The other day, my phone inexplicably stopped working. I'm with AT&T, have been with them for years, and I thought my coverage area was pretty darn good. I looked at my phone - full bars. Huh?? Why can't I make a call? I thought it must be a glitch, so I turned my phone off, turned it back on, and expected the problem to be resolved. Nope.
Apparently more extreme measures were required. I took the back off of my phone, removed the battery, waited a minute or so, replaced the battery, and waited for my phone to power up and reset. It all ran smoothly. Finally the phone radio turned on, and full bars! I figured I was in business. I dialed a number - to a land line - and my phone just sat there. The screen indicated that my phone was making a call, but dead silence. Then, the call failed. Grrrr!
I tried a phone call to another mobile number, an AT&T number. Nothing. I tried again to call a mobile number on a different carrier. Zip. Was my phone a lemon? I called my own number - direct to voicemail. As much as I didn't want to, I subjected myself to the maze of menus when I called AT&T on my land line.
After several minutes, I finally got a real, live, flesh-and-blood person on the phone. I explained my problem, shared my frustration, and begged for resolution. They checked for any outages or problems in my area - none. Then they asked me if I did a true power-down. I thought about that. A "true" power-down? Was the other one I did a fake one?
The AT&T representative kindly explained that a true power-down required removing the battery AND the SIM card. Really? That makes a difference? I followed his instructions. I removed the battery. I removed the SIM card. I waited a minute. I put the SIM card back in. I put the battery in, then waited for the phone to power up. Then appeared full bars, just like before. Feeling hopeful (even though nothing LOOKED different), I placed a call. Ring! Problem solved.
Hopefully this real-life experience will help you next time your Treo doesn't work when it should. Do a true power-down by removing the battery and SIM card. It's a good idea to do this on a regular basis anyway - maybe every couple weeks or so. If you do, it just might save you a call to AT&T and time wasted in an automated menu maze.
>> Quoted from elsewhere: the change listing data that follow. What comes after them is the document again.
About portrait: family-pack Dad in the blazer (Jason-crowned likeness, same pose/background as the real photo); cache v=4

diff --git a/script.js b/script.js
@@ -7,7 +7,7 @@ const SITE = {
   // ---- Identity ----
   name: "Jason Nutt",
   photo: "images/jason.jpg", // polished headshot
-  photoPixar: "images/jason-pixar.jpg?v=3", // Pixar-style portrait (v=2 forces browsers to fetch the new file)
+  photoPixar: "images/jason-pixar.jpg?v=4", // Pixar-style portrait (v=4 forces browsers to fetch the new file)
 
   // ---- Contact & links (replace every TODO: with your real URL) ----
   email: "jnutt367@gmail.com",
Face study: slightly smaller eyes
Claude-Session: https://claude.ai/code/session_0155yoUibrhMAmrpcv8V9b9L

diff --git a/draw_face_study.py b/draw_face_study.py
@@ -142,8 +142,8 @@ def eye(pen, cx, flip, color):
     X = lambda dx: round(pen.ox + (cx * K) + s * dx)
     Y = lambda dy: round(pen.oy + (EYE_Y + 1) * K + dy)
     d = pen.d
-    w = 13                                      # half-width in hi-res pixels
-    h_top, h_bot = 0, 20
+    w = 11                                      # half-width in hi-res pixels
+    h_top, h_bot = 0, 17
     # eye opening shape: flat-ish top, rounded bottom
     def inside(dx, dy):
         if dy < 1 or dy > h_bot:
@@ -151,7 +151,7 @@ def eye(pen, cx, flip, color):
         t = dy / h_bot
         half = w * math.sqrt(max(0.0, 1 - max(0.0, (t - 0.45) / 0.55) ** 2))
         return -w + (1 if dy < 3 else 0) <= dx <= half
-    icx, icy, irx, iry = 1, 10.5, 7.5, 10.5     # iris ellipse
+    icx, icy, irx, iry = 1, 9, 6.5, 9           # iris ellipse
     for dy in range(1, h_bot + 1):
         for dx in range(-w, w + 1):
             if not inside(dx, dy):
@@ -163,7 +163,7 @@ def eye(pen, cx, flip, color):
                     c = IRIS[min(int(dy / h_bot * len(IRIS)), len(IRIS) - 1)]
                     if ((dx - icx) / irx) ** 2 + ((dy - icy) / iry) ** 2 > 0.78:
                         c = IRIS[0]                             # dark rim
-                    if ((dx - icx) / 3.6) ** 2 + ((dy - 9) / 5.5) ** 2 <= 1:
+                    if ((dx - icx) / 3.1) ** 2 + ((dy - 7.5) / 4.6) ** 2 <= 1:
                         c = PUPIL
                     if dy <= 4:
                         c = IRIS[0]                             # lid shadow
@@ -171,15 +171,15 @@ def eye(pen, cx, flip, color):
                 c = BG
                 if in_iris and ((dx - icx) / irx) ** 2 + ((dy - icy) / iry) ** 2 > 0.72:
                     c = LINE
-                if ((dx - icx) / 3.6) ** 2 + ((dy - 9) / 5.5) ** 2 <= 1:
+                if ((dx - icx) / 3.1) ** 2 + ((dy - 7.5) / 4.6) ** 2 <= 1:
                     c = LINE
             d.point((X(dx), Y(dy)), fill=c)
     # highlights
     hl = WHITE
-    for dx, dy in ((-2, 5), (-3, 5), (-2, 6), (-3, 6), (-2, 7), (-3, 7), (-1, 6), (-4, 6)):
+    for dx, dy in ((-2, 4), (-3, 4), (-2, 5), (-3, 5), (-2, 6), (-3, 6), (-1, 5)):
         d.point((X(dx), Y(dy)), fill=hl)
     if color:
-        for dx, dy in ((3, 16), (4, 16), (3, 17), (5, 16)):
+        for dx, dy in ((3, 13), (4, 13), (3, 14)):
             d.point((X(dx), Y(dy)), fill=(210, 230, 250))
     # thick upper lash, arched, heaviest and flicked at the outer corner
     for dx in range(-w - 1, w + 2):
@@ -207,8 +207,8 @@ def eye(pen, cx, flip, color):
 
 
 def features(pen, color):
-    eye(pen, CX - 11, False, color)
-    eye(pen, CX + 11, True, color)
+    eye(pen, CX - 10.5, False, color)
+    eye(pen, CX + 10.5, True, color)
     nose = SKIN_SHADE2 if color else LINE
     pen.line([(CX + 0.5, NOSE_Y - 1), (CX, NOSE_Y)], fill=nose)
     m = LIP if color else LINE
If you are a developer with some helpful and/or fun software or if you have a tip or how-to that you wish to pass on to the rest of the community, just email me at: email@example.com.